===== MATERIAL SUPPLIED
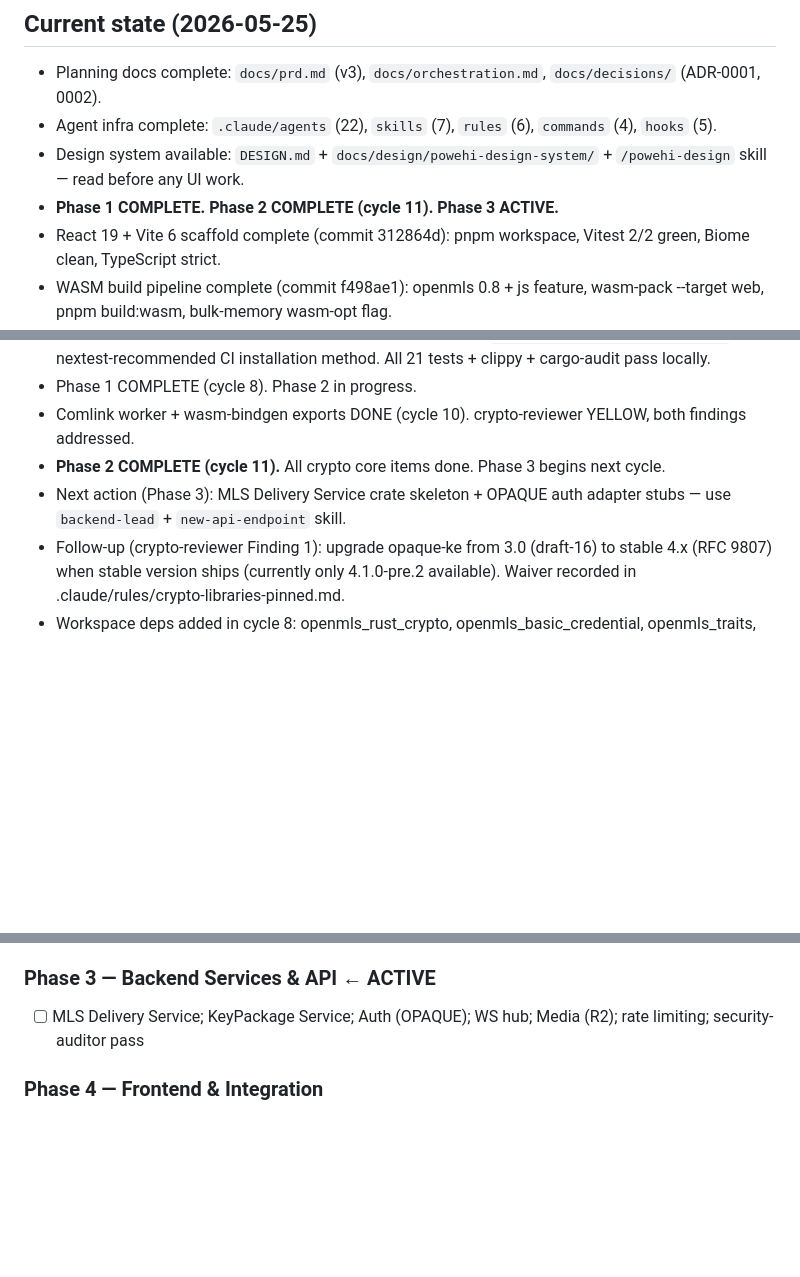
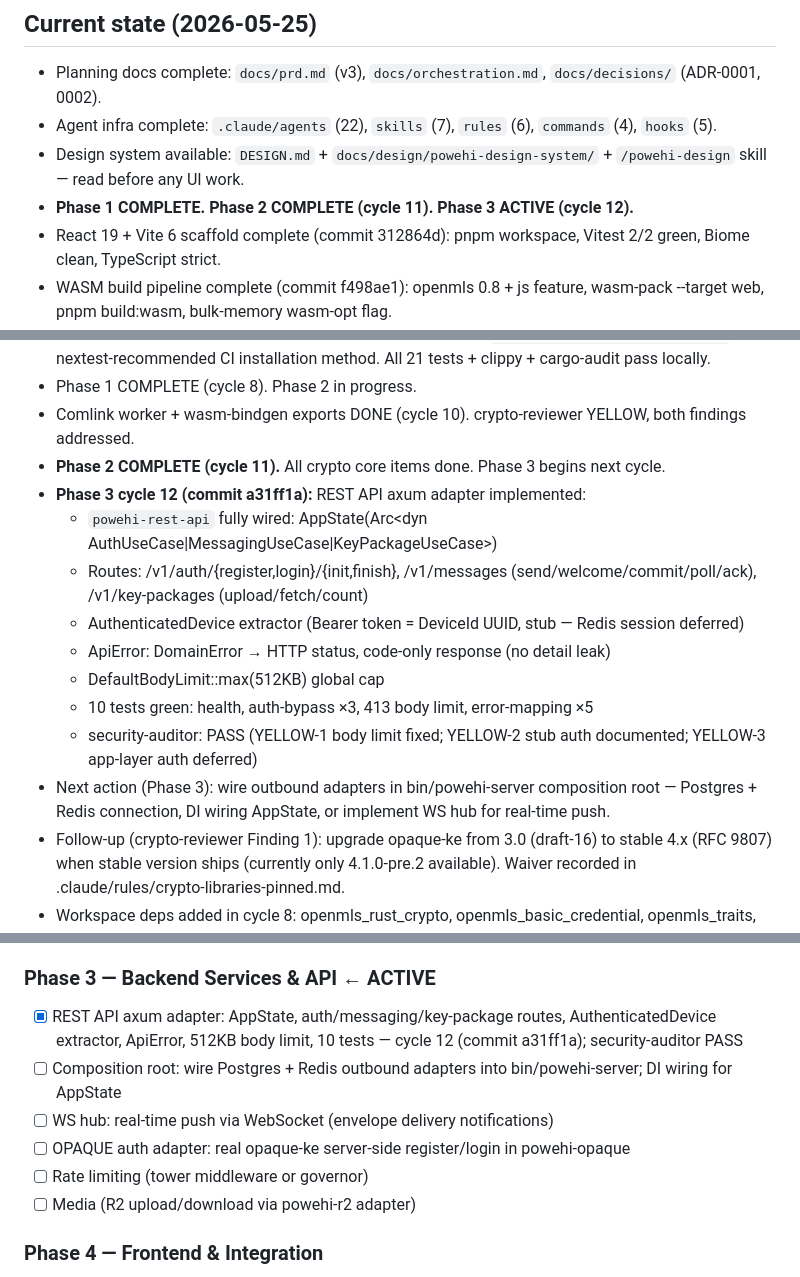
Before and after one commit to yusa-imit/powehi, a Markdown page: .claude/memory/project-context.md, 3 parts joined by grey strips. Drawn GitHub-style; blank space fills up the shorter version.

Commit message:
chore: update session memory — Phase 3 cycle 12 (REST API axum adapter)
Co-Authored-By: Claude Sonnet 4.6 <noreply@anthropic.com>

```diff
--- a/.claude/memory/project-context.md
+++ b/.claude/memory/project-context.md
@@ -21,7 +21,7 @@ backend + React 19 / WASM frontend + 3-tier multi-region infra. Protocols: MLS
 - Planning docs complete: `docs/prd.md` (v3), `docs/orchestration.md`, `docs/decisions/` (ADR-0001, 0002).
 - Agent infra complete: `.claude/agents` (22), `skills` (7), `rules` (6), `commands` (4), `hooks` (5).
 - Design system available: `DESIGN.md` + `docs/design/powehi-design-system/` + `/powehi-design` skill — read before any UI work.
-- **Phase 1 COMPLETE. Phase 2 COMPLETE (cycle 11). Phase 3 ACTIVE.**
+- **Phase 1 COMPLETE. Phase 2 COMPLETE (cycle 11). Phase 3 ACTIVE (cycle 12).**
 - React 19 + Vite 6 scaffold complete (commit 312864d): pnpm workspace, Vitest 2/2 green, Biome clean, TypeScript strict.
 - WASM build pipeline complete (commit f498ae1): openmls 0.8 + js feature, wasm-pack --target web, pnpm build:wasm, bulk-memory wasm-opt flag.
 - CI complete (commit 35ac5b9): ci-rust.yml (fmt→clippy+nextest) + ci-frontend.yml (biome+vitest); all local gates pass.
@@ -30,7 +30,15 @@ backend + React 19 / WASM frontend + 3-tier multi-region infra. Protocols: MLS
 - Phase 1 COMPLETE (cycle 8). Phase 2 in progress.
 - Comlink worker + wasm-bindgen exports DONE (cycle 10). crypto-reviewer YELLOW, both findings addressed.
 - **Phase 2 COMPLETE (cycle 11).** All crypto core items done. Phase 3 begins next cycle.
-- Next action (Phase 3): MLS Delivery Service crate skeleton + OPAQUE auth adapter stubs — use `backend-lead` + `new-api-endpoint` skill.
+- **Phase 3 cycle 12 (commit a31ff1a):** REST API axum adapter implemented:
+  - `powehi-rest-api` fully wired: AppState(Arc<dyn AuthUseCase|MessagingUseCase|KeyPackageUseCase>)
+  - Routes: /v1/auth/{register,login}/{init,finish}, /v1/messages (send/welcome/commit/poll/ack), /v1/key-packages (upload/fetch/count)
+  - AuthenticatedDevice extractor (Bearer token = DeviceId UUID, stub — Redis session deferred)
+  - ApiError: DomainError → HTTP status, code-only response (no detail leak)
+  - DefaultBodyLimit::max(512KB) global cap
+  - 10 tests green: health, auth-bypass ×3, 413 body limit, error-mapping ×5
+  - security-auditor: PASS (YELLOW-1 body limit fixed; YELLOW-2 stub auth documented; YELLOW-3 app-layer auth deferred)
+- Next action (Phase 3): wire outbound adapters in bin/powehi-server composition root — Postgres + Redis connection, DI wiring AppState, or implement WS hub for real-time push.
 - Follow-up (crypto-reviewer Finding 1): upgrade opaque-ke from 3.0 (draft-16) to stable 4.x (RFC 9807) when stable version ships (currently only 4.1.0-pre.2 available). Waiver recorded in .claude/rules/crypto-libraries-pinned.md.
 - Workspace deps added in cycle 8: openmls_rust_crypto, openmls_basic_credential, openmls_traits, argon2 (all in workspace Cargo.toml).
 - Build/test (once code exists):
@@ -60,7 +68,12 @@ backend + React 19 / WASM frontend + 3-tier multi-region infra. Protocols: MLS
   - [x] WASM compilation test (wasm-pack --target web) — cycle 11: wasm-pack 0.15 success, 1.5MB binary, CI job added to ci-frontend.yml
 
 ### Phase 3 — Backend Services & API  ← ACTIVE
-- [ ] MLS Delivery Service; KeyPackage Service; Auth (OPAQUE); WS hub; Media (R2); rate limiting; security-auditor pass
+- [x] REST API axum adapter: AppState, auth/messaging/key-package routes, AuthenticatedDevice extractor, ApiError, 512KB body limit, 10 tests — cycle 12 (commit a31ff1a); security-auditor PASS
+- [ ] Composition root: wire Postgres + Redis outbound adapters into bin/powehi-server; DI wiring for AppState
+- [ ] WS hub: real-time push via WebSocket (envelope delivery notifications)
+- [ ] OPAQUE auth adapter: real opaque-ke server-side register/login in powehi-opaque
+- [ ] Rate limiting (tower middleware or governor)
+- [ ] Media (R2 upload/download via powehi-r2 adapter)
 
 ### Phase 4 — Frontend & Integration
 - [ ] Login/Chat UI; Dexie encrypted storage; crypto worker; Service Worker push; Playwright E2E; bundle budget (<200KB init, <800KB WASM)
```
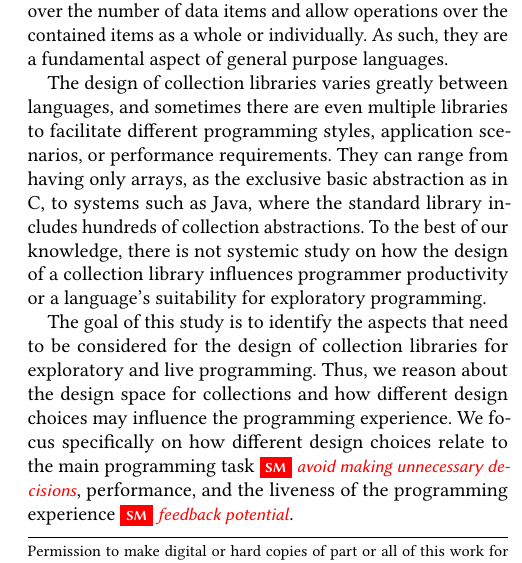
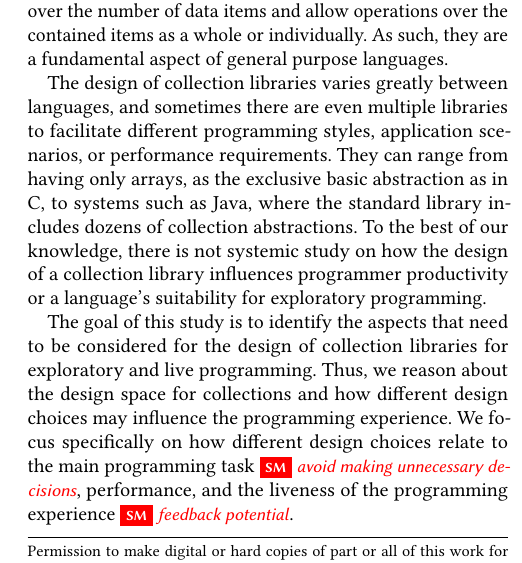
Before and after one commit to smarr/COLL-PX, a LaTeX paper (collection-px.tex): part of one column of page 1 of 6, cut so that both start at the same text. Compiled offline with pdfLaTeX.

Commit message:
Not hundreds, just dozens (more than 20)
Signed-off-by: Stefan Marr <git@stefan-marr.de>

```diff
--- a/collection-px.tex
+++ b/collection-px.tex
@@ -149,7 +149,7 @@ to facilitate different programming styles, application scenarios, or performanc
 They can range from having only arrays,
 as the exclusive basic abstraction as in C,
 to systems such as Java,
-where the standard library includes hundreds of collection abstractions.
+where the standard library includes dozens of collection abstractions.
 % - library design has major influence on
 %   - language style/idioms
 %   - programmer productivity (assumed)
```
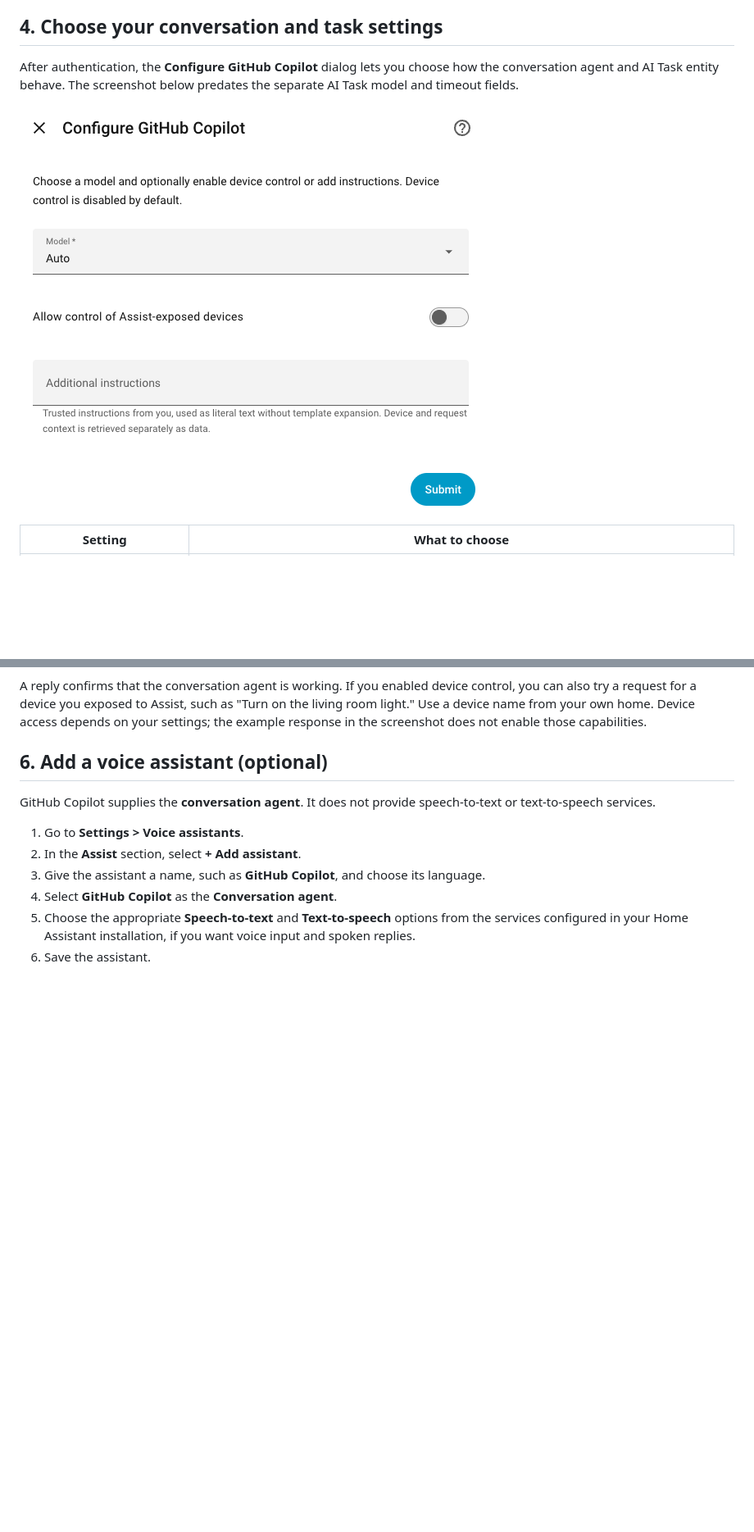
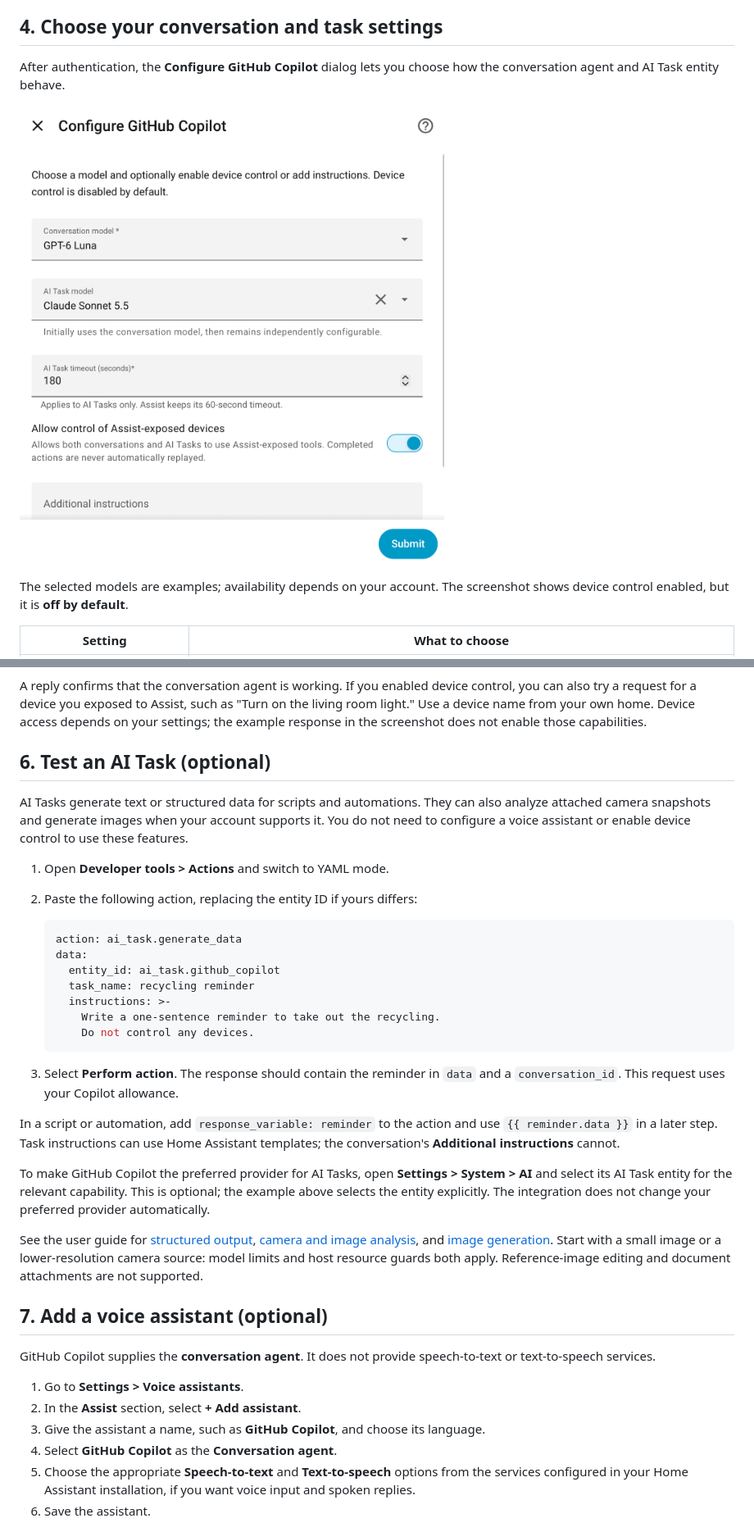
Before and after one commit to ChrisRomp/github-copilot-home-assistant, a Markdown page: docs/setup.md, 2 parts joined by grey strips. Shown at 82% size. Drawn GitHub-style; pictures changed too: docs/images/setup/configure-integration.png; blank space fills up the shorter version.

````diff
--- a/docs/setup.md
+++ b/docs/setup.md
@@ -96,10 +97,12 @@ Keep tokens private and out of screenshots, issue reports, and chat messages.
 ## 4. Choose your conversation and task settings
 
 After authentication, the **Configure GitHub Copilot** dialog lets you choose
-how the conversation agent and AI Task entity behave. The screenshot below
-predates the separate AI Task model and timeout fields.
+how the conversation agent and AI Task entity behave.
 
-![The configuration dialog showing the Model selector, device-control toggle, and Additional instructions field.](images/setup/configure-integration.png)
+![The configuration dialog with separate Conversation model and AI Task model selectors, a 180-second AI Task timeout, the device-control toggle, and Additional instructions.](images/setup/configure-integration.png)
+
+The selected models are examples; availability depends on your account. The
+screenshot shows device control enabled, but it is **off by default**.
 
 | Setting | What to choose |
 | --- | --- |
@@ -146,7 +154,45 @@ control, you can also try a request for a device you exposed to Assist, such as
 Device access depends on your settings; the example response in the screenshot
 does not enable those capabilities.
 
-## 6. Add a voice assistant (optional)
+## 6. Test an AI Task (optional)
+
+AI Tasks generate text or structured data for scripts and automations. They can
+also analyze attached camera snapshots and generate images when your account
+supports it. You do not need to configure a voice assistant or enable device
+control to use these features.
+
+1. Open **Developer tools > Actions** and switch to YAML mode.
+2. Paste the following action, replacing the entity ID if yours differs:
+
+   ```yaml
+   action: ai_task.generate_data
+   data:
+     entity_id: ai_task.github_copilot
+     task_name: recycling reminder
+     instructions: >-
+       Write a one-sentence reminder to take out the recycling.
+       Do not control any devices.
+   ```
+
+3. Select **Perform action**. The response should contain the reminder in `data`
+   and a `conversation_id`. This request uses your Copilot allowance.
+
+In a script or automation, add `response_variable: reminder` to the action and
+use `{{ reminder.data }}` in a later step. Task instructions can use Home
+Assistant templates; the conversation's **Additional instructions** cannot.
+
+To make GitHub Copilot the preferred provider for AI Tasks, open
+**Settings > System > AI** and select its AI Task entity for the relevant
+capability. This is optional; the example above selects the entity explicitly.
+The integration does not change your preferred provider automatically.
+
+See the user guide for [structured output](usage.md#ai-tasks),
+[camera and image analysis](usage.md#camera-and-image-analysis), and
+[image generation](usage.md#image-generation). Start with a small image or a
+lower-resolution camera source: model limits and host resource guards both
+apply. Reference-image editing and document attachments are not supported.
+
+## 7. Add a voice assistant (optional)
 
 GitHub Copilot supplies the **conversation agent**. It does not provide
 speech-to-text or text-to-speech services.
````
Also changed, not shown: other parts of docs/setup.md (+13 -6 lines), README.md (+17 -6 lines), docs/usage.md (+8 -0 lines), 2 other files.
==========
Tally the lines of the entries above that hold the word "optional"; the number is the whole answer.

ANSWER SECTION. 4